━━ Given records ━━

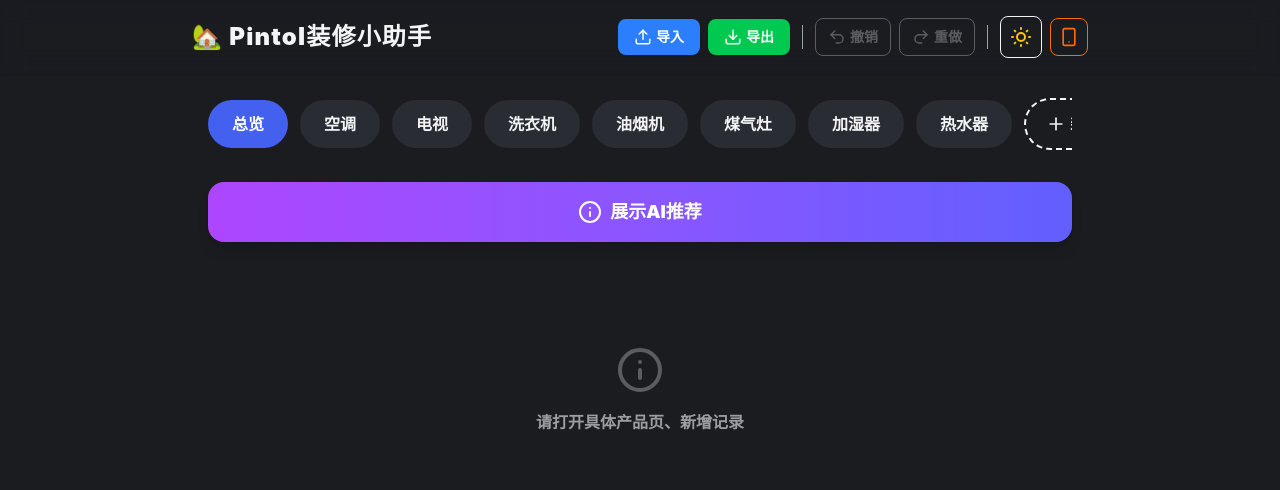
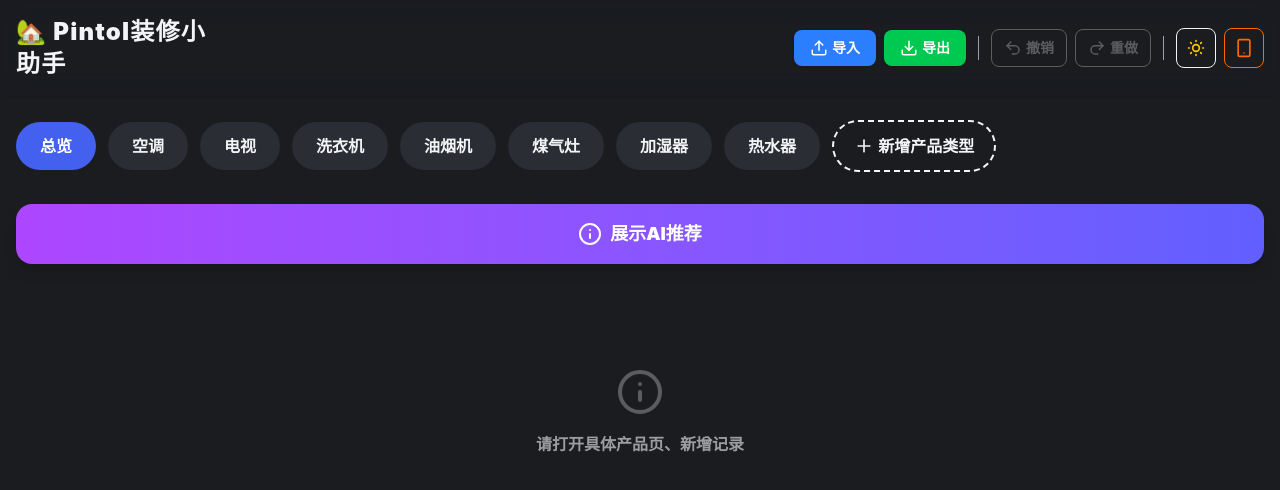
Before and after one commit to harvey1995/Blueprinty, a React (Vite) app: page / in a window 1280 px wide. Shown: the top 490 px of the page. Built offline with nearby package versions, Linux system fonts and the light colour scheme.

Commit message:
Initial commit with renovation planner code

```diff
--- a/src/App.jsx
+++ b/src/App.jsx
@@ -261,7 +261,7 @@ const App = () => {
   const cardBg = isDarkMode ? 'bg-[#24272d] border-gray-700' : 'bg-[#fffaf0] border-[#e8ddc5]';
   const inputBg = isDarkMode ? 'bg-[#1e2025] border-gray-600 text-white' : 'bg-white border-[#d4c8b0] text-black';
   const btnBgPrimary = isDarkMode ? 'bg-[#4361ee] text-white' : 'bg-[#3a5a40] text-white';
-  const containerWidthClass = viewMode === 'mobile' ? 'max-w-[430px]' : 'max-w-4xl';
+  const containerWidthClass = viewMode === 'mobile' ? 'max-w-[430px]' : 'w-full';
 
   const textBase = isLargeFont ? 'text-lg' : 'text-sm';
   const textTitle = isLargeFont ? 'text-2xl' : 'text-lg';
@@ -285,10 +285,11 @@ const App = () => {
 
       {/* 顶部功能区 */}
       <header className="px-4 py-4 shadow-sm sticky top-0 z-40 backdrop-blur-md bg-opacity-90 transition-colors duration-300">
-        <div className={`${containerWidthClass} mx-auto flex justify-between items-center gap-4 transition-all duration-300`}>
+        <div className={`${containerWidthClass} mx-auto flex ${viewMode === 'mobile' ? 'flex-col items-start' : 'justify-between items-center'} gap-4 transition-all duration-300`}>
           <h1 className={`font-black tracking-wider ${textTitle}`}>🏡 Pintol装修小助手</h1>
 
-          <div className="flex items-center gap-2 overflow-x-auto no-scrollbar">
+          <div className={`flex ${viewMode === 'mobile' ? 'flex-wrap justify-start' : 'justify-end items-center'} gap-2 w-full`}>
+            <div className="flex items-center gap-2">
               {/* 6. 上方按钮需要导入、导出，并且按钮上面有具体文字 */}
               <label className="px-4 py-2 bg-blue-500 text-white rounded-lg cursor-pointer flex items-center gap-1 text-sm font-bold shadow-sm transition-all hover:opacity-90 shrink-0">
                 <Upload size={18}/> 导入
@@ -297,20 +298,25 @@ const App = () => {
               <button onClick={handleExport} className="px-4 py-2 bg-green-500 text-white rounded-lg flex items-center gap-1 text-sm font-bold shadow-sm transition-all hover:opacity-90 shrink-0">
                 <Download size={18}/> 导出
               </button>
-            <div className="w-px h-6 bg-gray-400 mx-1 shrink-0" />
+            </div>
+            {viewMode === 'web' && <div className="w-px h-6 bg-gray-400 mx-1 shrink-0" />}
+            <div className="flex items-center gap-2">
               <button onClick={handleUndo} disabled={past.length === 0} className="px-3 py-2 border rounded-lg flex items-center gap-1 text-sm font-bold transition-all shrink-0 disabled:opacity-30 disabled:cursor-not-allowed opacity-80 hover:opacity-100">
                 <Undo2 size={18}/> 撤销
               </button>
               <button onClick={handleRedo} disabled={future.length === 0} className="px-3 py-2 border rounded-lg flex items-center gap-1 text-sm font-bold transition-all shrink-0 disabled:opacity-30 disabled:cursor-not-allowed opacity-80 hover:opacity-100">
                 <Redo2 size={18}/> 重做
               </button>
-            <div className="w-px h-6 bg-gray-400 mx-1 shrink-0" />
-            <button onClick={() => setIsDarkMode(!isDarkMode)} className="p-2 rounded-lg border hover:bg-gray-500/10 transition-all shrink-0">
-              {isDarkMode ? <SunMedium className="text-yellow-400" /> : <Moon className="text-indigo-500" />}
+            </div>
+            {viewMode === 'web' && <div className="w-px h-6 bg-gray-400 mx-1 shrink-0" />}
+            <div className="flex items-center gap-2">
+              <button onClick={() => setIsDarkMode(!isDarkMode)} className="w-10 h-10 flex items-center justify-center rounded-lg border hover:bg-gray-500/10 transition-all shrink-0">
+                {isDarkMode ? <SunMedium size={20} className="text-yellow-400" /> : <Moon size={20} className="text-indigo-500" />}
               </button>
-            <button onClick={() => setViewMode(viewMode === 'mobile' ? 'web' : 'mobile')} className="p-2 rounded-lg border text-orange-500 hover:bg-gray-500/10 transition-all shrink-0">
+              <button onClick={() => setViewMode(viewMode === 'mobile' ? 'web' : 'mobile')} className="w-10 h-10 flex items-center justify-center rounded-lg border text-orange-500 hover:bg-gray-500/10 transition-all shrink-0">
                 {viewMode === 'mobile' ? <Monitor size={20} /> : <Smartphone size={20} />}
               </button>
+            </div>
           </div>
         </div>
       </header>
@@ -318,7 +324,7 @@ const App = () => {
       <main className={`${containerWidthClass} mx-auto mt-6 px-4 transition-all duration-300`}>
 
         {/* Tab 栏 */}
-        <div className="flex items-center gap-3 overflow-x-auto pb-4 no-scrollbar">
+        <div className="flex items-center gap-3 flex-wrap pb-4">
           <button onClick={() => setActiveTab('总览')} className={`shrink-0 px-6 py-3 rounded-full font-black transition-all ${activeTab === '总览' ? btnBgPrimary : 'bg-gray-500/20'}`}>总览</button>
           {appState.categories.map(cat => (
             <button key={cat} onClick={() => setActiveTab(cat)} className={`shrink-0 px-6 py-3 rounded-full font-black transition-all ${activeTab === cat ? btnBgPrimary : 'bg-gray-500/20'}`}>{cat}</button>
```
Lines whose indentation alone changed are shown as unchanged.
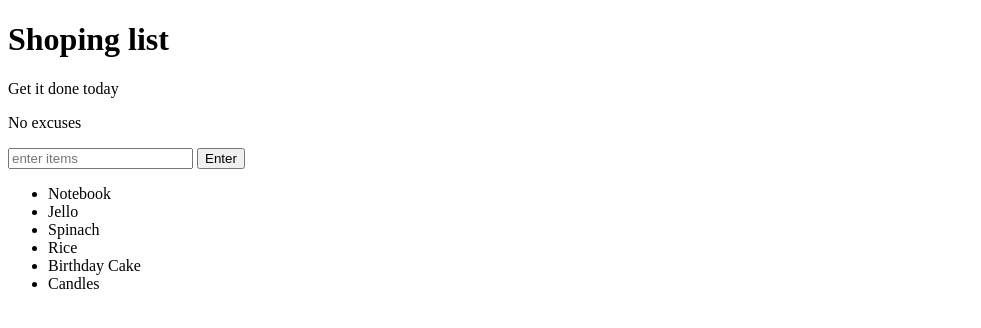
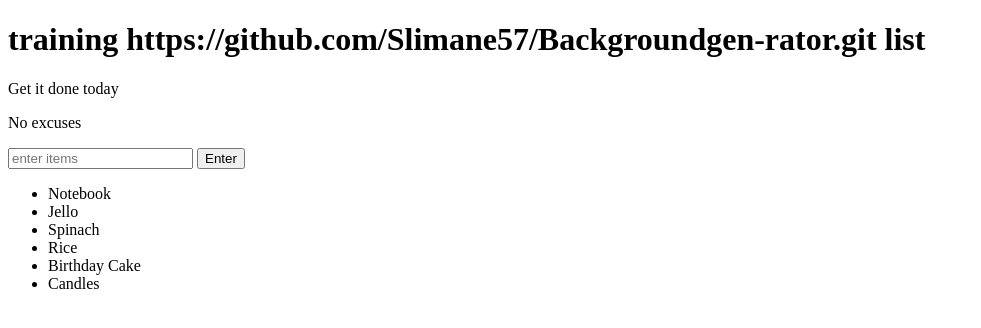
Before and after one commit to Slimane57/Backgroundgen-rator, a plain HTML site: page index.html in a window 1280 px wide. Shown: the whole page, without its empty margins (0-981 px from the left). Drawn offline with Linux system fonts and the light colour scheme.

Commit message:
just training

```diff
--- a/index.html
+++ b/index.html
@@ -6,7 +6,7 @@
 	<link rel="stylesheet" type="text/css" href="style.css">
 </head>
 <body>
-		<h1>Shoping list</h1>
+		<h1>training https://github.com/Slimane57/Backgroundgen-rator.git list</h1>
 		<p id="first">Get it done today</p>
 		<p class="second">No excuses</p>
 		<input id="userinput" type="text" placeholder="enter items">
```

━━━
━━ Given records ━━

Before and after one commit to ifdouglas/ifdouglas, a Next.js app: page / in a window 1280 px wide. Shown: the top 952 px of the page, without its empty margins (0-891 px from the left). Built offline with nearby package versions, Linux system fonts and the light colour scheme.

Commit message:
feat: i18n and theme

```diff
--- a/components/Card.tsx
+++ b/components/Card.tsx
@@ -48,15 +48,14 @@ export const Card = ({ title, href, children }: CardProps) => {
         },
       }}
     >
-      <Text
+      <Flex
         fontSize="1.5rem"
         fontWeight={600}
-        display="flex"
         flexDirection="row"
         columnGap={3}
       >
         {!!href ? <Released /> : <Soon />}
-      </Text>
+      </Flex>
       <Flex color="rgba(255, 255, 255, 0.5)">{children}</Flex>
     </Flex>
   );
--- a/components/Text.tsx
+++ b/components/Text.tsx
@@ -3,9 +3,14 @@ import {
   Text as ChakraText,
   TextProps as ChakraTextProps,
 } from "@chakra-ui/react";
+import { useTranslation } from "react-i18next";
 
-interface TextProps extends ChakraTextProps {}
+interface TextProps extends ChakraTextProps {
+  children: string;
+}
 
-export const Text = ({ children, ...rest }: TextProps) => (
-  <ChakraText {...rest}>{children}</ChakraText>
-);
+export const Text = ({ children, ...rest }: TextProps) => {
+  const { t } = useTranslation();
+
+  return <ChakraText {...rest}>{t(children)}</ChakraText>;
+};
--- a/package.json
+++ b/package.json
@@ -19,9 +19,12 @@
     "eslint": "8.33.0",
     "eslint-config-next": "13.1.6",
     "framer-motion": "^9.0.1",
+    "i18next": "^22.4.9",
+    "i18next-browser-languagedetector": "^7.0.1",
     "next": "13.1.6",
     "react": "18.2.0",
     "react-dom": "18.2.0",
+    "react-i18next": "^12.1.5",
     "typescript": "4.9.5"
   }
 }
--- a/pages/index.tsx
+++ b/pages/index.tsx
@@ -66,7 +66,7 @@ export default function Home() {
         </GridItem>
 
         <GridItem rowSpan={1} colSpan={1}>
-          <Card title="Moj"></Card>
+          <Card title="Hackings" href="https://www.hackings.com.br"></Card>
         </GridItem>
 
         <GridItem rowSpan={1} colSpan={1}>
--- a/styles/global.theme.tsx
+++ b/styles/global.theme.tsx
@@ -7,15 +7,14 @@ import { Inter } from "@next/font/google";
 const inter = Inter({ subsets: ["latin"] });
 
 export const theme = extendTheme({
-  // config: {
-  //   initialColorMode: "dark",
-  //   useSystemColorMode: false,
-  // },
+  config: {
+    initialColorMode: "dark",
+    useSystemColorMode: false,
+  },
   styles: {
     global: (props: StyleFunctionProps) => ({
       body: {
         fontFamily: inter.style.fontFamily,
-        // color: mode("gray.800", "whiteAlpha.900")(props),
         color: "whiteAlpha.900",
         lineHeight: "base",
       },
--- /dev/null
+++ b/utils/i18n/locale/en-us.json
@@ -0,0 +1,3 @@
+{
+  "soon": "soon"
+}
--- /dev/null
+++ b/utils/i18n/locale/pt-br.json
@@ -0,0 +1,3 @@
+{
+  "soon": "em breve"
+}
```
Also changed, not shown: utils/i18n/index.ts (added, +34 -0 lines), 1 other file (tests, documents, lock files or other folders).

━━━

_Activity_
Go through the listing above and copy each line in which the string "utils" is found.

_Answer section_
+++ b/utils/i18n/locale/en-us.json
+++ b/utils/i18n/locale/pt-br.json
Also changed, not shown: utils/i18n/index.ts (added, +34 -0 lines), 1 other file (tests, documents, lock files or other folders).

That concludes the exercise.